[[ Exercise materials open ]]

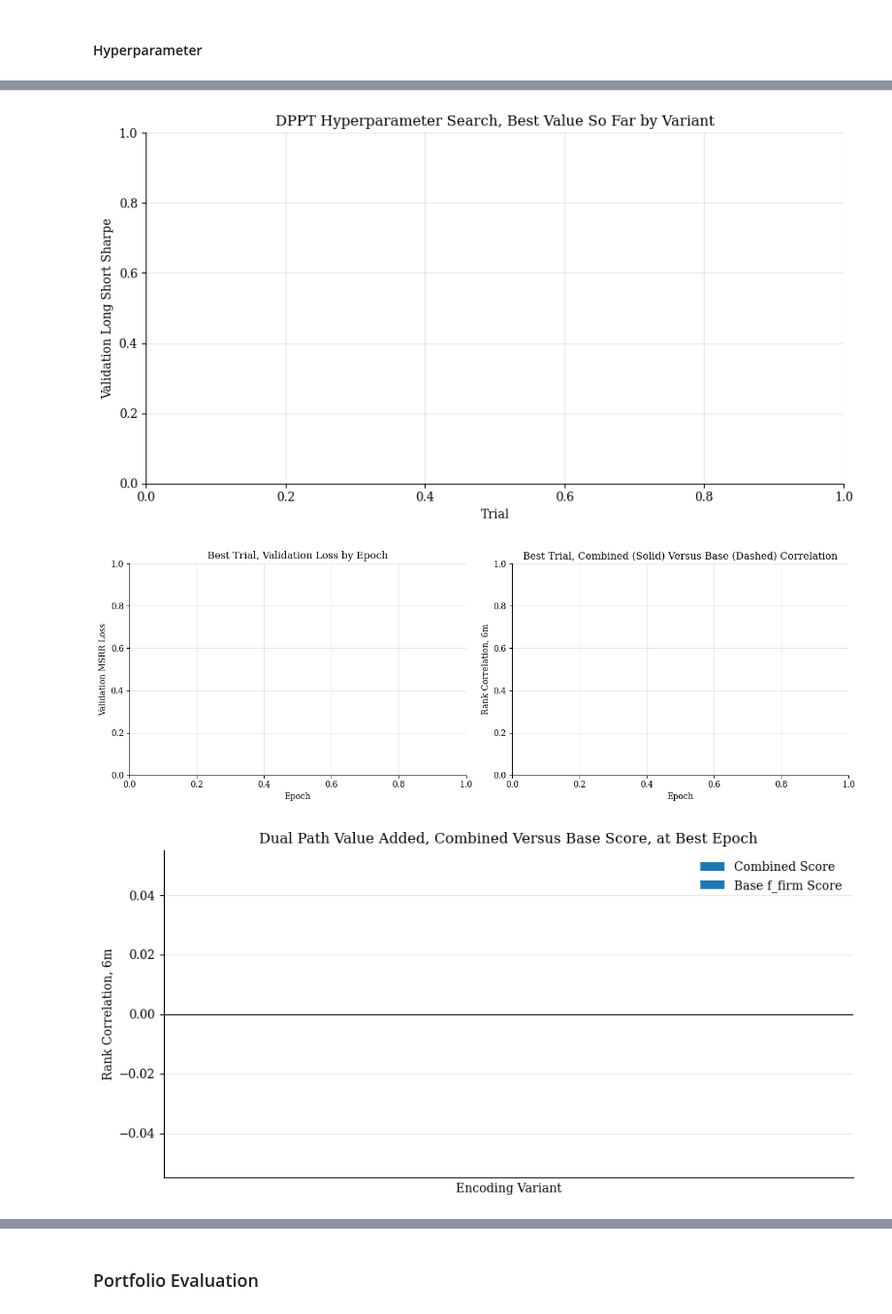
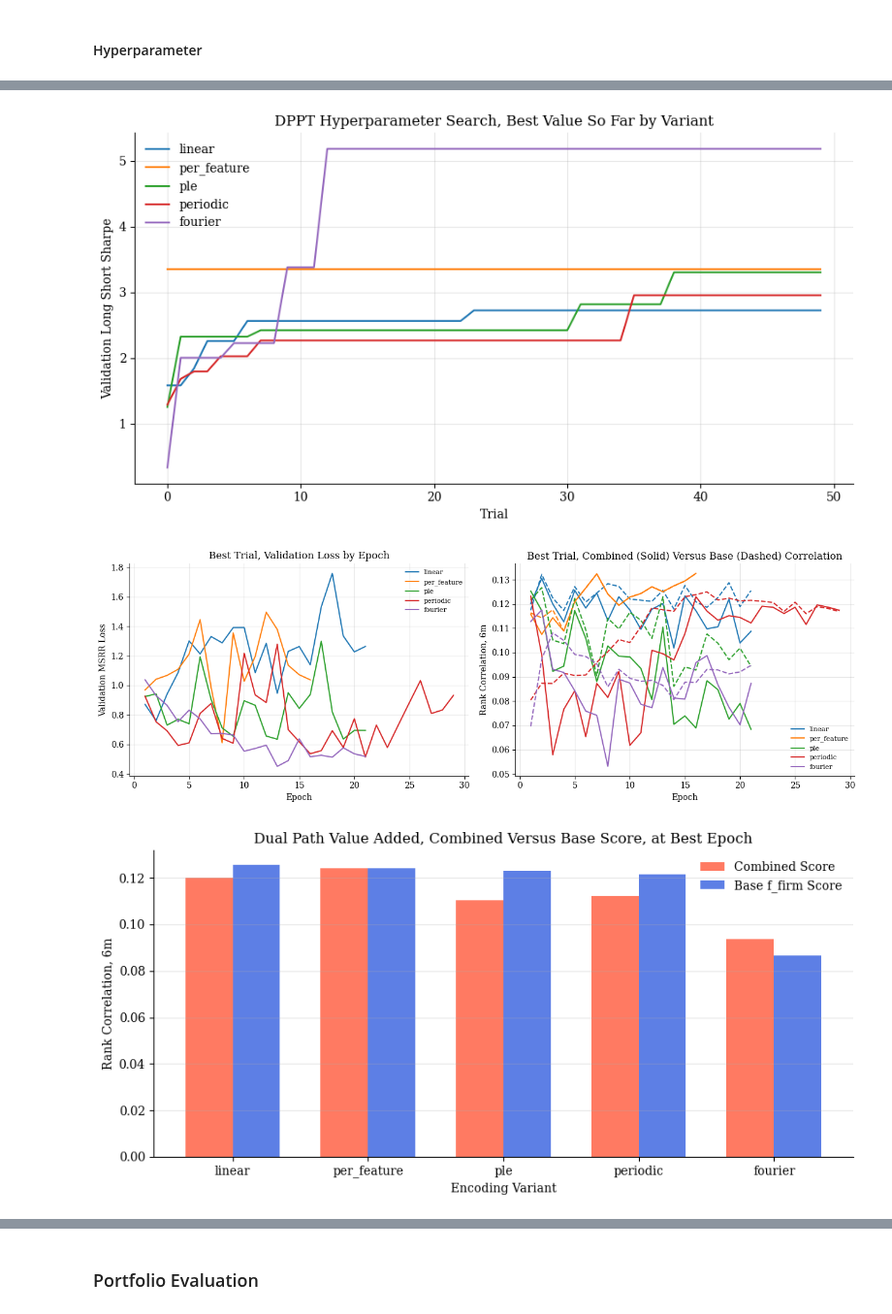
Before and after one commit to Hemasrikar/portfolio-transformers, a Jupyter notebook: summary_plots.ipynb, the cells around one changed output, grey strips where cells are left out. Shown at 97% size. Drawn from its saved outputs; the diff is of its cells as text; code cells hidden in the pictures.

Commit message:
Added Transformer results and plot scripts

```diff
--- a/summary_plots.ipynb
+++ b/summary_plots.ipynb
@@ -14,7 +14,6 @@ plt.rcParams.update({
     'axes.spines.right': False,
     'savefig.dpi': 300,
     'savefig.bbox': 'tight',
-    'pdf.fonttype': 42,
 })
 
 ff_dir = Path('results/benchmark/ff_benchmark')
@@ -1712,7 +1674,7 @@ plt.close(fig)
 # %% [markdown]
 #### Hyperparameter
 # %%
-dppt_hpt_dir = Path('results/transformer-hpt')
+dppt_hpt_dir = Path('results/transformer/transformer-hpt')
 dppt_eval_dir = Path('results/transformer')
 dppt_hpt_plots_dir = Path('plots') / dppt_hpt_dir.name
 dppt_eval_plots_dir = Path('plots') / dppt_eval_dir.name
@@ -1780,16 +1745,17 @@ for variant in dppt_variants_hpt:
 ax.set_xlabel('Trial')
 ax.set_ylabel('Validation Long Short Sharpe')
 ax.set_title('DPPT Hyperparameter Search, Best Value So Far by Variant')
-ax.legend(frameon=False)
+handles, labels = ax.get_legend_handles_labels()
+if len(handles) > 0:
+    ax.legend(frameon=False)
 ax.grid(alpha=0.3)
 
 fig.tight_layout()
-fig.savefig(dppt_hpt_plots_dir / 'dppt_hpt_convergence.pdf')
 fig.savefig(dppt_hpt_plots_dir / 'dppt_hpt_convergence.png')
 plt.show()
 plt.close(fig)
 # %% [output]
-[figure, old version]
+[figure, new version]
 # %%
 # validation loss and combined versus base rank correlation across epochs,
 # for the best trial of each variant
@@ -1811,49 +1777,53 @@ for variant in dppt_variants_hpt:
 axes[0].set_xlabel('Epoch')
 axes[0].set_ylabel('Validation MSRR Loss')
 axes[0].set_title('Best Trial, Validation Loss by Epoch')
-axes[0].legend(frameon=False, fontsize=8)
+handles0, labels0 = axes[0].get_legend_handles_labels()
+if len(handles0) > 0:
+    axes[0].legend(frameon=False, fontsize=8)
 axes[0].grid(alpha=0.3)
 
 axes[1].set_xlabel('Epoch')
 axes[1].set_ylabel('Rank Correlation, 6m')
 axes[1].set_title('Best Trial, Combined (Solid) Versus Base (Dashed) Correlation')
-axes[1].legend(frameon=False, fontsize=8)
+handles1, labels1 = axes[1].get_legend_handles_labels()
+if len(handles1) > 0:
+    axes[1].legend(frameon=False, fontsize=8)
 axes[1].grid(alpha=0.3)
 
 fig.tight_layout()
-fig.savefig(dppt_hpt_plots_dir / 'dppt_best_trial_epoch_curves.pdf')
 fig.savefig(dppt_hpt_plots_dir / 'dppt_best_trial_epoch_curves.png')
 plt.show()
 plt.close(fig)
 # %% [output]
-[figure, old version]
+[figure, new version]
 # %%
 # dual path value added, combined score versus the base f_firm score alone,
 # at each variant's best epoch
 x_h = np.arange(len(dppt_variants_hpt))
 width_h = 0.35
 combined_vals = [dppt_best_params[v].get('best_corr_6m', float('nan')) for v in dppt_variants_hpt]
 base_vals = [dppt_best_params[v].get('best_base_corr_6m', float('nan')) for v in dppt_variants_hpt]
 
 fig, ax = plt.subplots(figsize=(9, 4.5))
-ax.bar(x_h - width_h / 2, combined_vals, width_h, label='Combined Score', color='C0', alpha=0.85)
-ax.bar(x_h + width_h / 2, base_vals, width_h, label='Base f_firm Score', color='C1', alpha=0.85)
+ax.bar(x_h - width_h / 2, combined_vals, width_h, label='Combined Score', color='tomato', alpha=0.85)
+ax.bar(x_h + width_h / 2, base_vals, width_h, label='Base f_firm Score', color='royalblue', alpha=0.85)
 ax.axhline(0, color='black', linewidth=0.8)
 ax.set_xticks(x_h)
 ax.set_xticklabels(dppt_variants_hpt)
 ax.set_xlabel('Encoding Variant')
 ax.set_ylabel('Rank Correlation, 6m')
 ax.set_title('Dual Path Value Added, Combined Versus Base Score, at Best Epoch')
-ax.legend(frameon=False)
+handles, labels = ax.get_legend_handles_labels()
+if len(handles) > 0:
+    ax.legend(frameon=False)
 ax.grid(axis='y', alpha=0.3)
 
 fig.tight_layout()
-fig.savefig(dppt_hpt_plots_dir / 'dppt_combined_vs_base_corr.pdf')
 fig.savefig(dppt_hpt_plots_dir / 'dppt_combined_vs_base_corr.png')
 plt.show()
 plt.close(fig)
 # %% [output]
-[figure, old version]
+[figure, new version]
 # %%
 # embedding dimension and learning rate against the optuna objective,
 # coloured by encoding variant, across every sampled trial
```
Also changed, not shown: parts of 42 cells of this notebook, 49 other files.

[[ Exercise materials closed ]]

=== Work instructions ===
Lines holding the string "results" in the records above must be counted; give the number alone.

=== Exercise result ===
5